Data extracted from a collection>
Start of Block
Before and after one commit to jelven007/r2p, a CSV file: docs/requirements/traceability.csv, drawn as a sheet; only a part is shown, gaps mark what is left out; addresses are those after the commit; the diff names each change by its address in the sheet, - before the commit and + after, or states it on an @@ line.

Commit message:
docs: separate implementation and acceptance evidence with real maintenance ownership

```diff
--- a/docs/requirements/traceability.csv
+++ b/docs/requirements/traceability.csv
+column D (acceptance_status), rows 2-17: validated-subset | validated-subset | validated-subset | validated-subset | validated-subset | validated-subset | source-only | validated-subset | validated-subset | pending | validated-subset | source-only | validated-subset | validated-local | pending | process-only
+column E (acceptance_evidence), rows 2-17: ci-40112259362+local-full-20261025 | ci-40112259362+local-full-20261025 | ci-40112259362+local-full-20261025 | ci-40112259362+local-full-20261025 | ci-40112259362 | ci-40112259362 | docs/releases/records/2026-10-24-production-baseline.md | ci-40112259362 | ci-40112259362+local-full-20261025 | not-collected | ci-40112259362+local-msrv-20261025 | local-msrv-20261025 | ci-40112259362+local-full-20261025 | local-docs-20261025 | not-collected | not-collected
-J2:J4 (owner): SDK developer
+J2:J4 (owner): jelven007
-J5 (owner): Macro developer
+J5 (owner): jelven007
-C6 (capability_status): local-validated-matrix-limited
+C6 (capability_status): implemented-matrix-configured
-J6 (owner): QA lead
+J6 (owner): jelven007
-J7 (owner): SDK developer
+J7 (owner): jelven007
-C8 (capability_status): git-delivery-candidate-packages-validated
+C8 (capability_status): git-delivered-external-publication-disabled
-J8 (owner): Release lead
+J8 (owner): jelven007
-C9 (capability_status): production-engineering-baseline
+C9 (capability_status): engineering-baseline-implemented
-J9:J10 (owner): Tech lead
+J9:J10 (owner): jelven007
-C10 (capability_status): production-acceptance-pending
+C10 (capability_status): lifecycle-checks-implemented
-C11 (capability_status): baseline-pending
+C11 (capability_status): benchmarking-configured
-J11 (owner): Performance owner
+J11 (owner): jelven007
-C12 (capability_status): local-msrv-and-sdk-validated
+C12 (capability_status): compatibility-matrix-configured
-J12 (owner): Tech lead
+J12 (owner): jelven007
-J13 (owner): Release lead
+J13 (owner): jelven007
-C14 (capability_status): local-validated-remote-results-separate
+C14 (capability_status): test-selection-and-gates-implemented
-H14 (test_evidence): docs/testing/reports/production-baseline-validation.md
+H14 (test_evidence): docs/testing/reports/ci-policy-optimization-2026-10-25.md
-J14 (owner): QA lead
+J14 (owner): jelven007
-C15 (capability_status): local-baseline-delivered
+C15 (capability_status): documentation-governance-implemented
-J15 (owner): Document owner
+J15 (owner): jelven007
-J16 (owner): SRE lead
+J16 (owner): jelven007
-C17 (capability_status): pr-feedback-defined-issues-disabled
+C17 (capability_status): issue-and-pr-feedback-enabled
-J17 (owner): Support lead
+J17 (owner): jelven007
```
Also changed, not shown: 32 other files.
End of Block
To do> Scan the lines above for "implemented", then copy every one that has it.

Reply>
+C6 (capability_status): implemented-matrix-configured
+C9 (capability_status): engineering-baseline-implemented
+C10 (capability_status): lifecycle-checks-implemented
+C14 (capability_status): test-selection-and-gates-implemented
+C15 (capability_status): documentation-governance-implemented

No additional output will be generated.